Those court records also confirmed that Prince had suffered an overdose previously on a flight back from his final show in Atlanta, and that Prince's entourage reported multiple withdrawal episodes.
The court records also indicate that a Minnetonka doctor told investigators he'd prescribed Oxycodone to Prince under a friend's name to protect the pop icon's privacy. The doctor has since issued a statement denying that potentially illegal practice.
But there are no records of opioid prescriptions written for Prince in Minnesota's drug-tracking database, suggesting the stash of narcotics found by investigators in Paisley Park was likely illicit.
What's left for Prince's many fans?
Paisley Park is now a museum and will host a celebration of his life this weekend. It's run by the people who operate Graceland, who have shown a willingness to invest big time in musical legacies. They just opened a $137 million expansion of Elvis Presley's estate in Memphis.
Paisley Park may live on as a tribute for many decades.
As for his work: Prince issued 79 albums, starred in three feature-length movies and made many appearances on television and other places.
Some of the albums are out of print, but Warner Brothers is planning at least one reissue.
Prince's brand and likeness may also be put to use for an endless bounty of advertising, streaming, merchandise, even Broadway shows and future films.
What about the storied vault under Paisley Park?
Warner Brothers and Universal Music Group have rights to Prince's music, including the reported trove of unreleased recordings.
Rolling Stone speculated on what might be there after talking to some of Prince's former staff — it includes albums and concert films dating back to 1982.
So far, however, only two unpublished songs have been released: "Moonbeam Levels," an addition to the Prince4Ever greatest hits album released in November, and "Deliverance," one of six from a 2006 recording, released without sanction from his estate and now the subject of a lawsuit.
Warner Brothers has indicated plans for two full albums of unreleased Prince material and has two full concert films in hand. Those and the "Purple Rain" re-issue are expected June 9.
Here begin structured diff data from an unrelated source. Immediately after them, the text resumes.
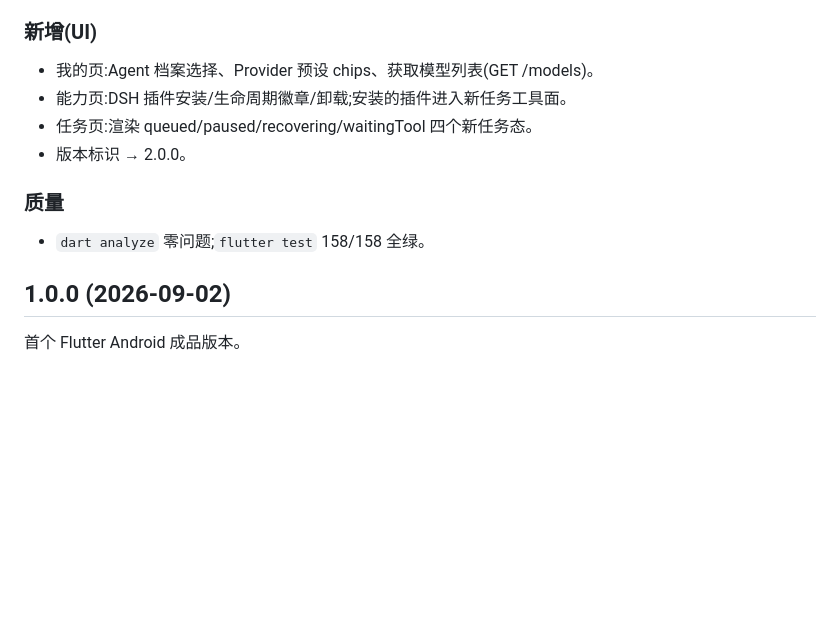
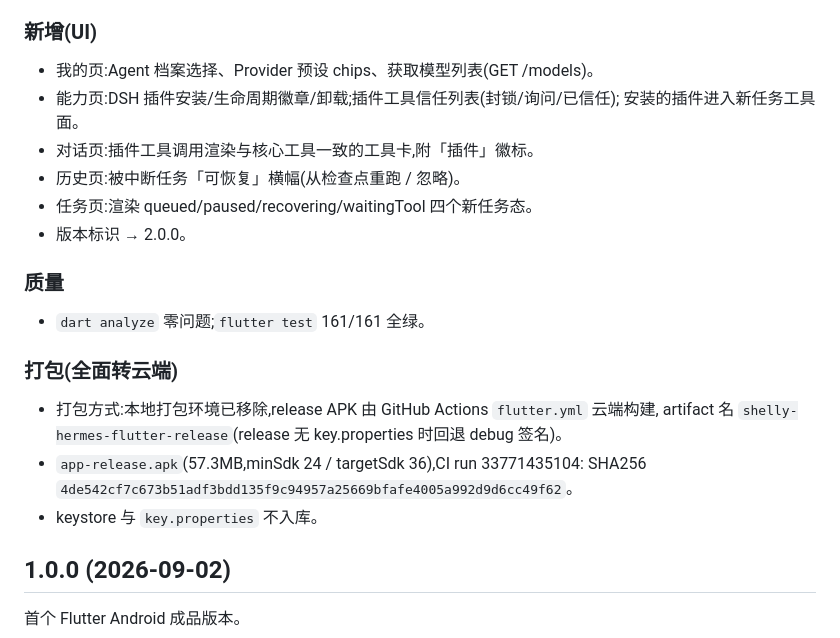
Before and after one commit to KimChina-dot/shelly-hermes-agent, a Markdown page: CHANGELOG.md, the part around the change. Drawn GitHub-style; blank space fills up the shorter version.

```diff
--- a/CHANGELOG.md
+++ b/CHANGELOG.md
@@ -27,13 +27,24 @@
 ### 新增(UI)
 
 - 我的页:Agent 档案选择、Provider 预设 chips、获取模型列表(GET /models)。
-- 能力页:DSH 插件安装/生命周期徽章/卸载;安装的插件进入新任务工具面。
+- 能力页:DSH 插件安装/生命周期徽章/卸载;插件工具信任列表(封锁/询问/已信任);
+  安装的插件进入新任务工具面。
+- 对话页:插件工具调用渲染与核心工具一致的工具卡,附「插件」徽标。
+- 历史页:被中断任务「可恢复」横幅(从检查点重跑 / 忽略)。
 - 任务页:渲染 queued/paused/recovering/waitingTool 四个新任务态。
 - 版本标识 → 2.0.0。
 
 ### 质量
 
-- `dart analyze` 零问题;`flutter test` 158/158 全绿。
+- `dart analyze` 零问题;`flutter test` 161/161 全绿。
+
+### 打包(全面转云端)
+
+- 打包方式:本地打包环境已移除,release APK 由 GitHub Actions `flutter.yml` 云端构建,
+  artifact 名 `shelly-hermes-flutter-release`(release 无 key.properties 时回退 debug 签名)。
+- `app-release.apk`(57.3MB,minSdk 24 / targetSdk 36),CI run 33771435104:
+  SHA256 `4de542cf7c673b51adf3bdd135f9c94957a25669bfafe4005a992d9d6cc49f62`。
+- keystore 与 `key.properties` 不入库。
 
 ## 1.0.0 (2026-09-02)
 
```
Also changed, not shown: PROJECT_STATUS.md (+5 -0 lines).
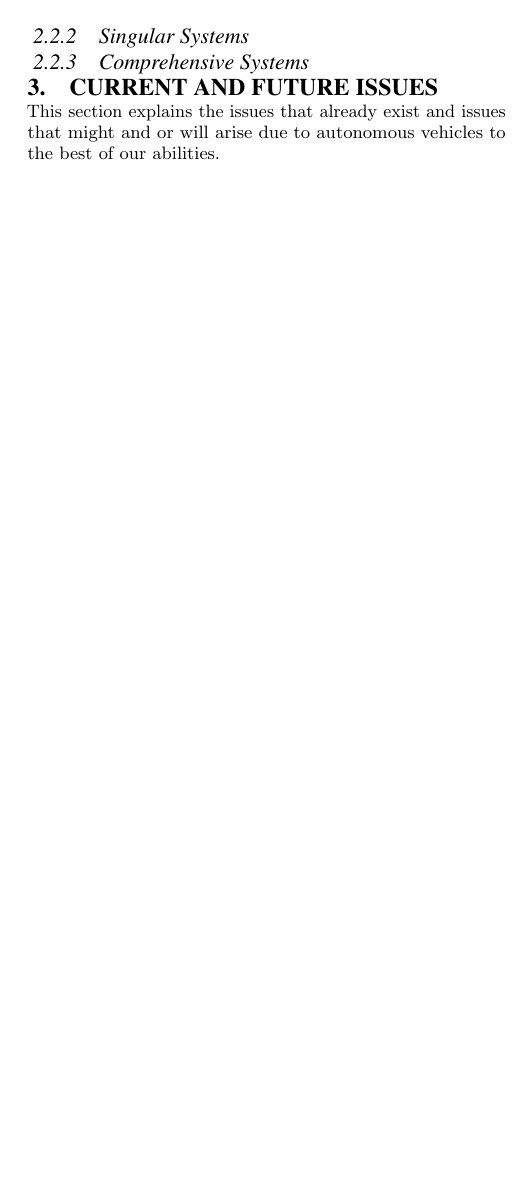
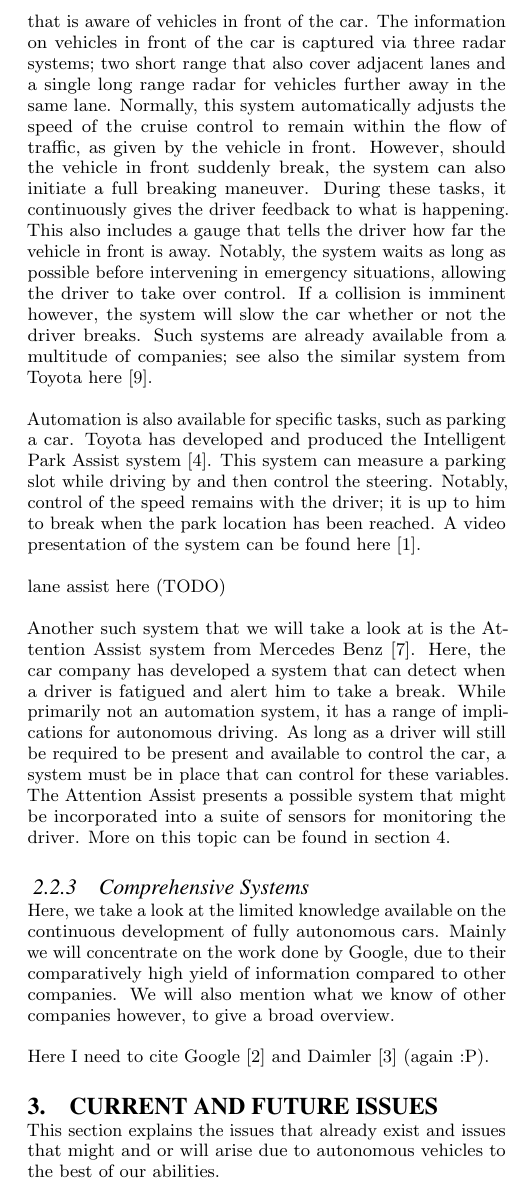
Before and after one commit to xamino/seminar_rtmi_paper, a LaTeX paper (document.tex): part of one column of page 3 of 4, cut at the place of the change, the shorter picture padded with empty space. Compiled offline with pdfLaTeX.

Commit message:
more text

```diff
--- a/document.tex
+++ b/document.tex
@@ -160 +156,0 @@ Chauffeurs for cars come near to the concept, but autonomous cars will in genera
-A population that has a varied range of experience, physical handicaps, and for whom driving is a tool to use instead of a profession.
@@ -164,4 +164,36 @@ A population that has a varied range of experience, physical handicaps, and for
+This system is in essence an adaptive cruise control that is aware of vehicles in front of the car.
+The information on vehicles in front of the car is captured via three radar systems; two short range that also cover adjacent lanes and a single long range radar for vehicles further away in the same lane.
+Normally, this system automatically adjusts the speed of the cruise control to remain within the flow of traffic, as given by the vehicle in front.
+However, should the vehicle in front suddenly break, the system can also initiate a full breaking maneuver.
+During these tasks, it continuously gives the driver feedback to what is happening.
+This also includes a gauge that tells the driver how far the vehicle in front is away.
+Notably, the system waits as long as possible before intervening in emergency situations, allowing the driver to take over control.
+If a collision is imminent however, the system will slow the car whether or not the driver breaks.
+Such systems are already available from a multitude of companies; see also the similar system from Toyota here \cite{www:toyota_pcs}.
+
+Automation is also available for specific tasks, such as parking a car.
+Toyota has developed and produced the Intelligent Park Assist system \cite{www:toyota_i_park_assist}.
+This system can measure a parking slot while driving by and then control the steering.
+Notably, control of the speed remains with the driver; it is up to him to break when the park location has been reached.
+A video presentation of the system can be found here \cite{www:toyota_ipa_video}.
+
+%TODO add lane assist
+lane assist here (TODO)
+
+Another such system that we will take a look at is the Attention Assist system from Mercedes Benz \cite{www:mercedes_attention_assist}.
+Here, the car company has developed a system that can detect when a driver is fatigued and alert him to take a break.
+While primarily not an automation system, it has a range of implications for autonomous driving.
+As long as a driver will still be required to be present and available to control the car, a system must be in place that can control for these variables.
+The Attention Assist presents a possible system that might be incorporated into a suite of sensors for monitoring the driver.
+More on this topic can be found in section \ref{solutions}.
+
 \subsubsection{Comprehensive Systems}
+
+Here, we take a look at the limited knowledge available on the continuous development of fully autonomous cars.
+Mainly we will concentrate on the work done by Google, due to their comparatively high yield of information compared to other companies.
+We will also mention what we know of other companies however, to give a broad overview.
+
+Here I need to cite Google \cite{www:google_car} and Daimler \cite{www:daimler_intelligent_drive} (again :P).
 
 \section{Current and Future Issues}
 
@@ -188,5 +220,4 @@ Mainly this means that drivers will become increasingly less capable of reacting
 This will also lead us to look at how to best convey required situational awareness to a driver in a possibly time-critical situation.
 That again ties in with using attention assistance systems to monitor what information the driver requires to react best.
 
-This section will look at the human component of the interaction with the autonomous vehicle and what issues come from it.
-We will look at the problems that arise from an adoption of autonomous technology from a non-technical standpoint.
+An important point to remember when considering autonomous systems independent of the vehicle they control however is the capabilities of their human counterparts.
```
Also changed, not shown: sources.bib (+28 -0 lines), document.tex (13 more changed lines).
There are indications, however, that the unreleased music may not be what music promoters had initially hoped. Variety magazine says Universal may be trying to back out of a music deal with Prince's estate.
Who is in charge now?
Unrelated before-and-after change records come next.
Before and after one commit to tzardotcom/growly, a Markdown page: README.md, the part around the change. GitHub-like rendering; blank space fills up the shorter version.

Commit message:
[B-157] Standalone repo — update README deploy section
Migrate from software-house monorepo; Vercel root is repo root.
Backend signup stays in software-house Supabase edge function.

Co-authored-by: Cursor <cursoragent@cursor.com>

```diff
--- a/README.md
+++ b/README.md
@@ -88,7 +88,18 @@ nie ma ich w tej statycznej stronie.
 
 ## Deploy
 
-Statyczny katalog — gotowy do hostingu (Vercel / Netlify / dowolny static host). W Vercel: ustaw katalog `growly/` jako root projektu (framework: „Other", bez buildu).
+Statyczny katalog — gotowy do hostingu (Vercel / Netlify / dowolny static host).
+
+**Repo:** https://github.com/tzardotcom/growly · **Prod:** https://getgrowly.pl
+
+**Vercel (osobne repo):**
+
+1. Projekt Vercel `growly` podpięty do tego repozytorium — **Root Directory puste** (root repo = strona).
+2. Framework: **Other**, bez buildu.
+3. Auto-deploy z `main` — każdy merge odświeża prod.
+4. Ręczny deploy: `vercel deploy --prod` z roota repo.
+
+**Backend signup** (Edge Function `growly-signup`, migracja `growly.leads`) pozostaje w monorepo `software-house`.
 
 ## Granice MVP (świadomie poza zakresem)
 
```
Since Prince died intestate, his affairs have been handled by a court-appointed "personal representative." That was initially Bremer Trust, which brought in entertainment lawyer L. Londell McMillan and music executive Charles Koppelman to guide what has become a methodical dismantling and parsing out of Prince's business operations.
Bremer stepped aside earlier this year and Prince's would-be heirs have squabbled over the estate's advisers, and divided over McMillan and CNN personality Van Jones.
The judge in the probate case has since selected Comerica to oversee the estate — which announced last week that Spotify executive Troy Carter, a former Lady Gaga and Meghan Trainor manager, would be the entertainment adviser.
There isn't, however, any immediate indication of when the legal battles will be settled or how his heirs will ultimately decide to take on Prince's legacy. A court filing from earlier this month has a proposed trial date for September 2018 for one of the ongoing disputes involving the estate.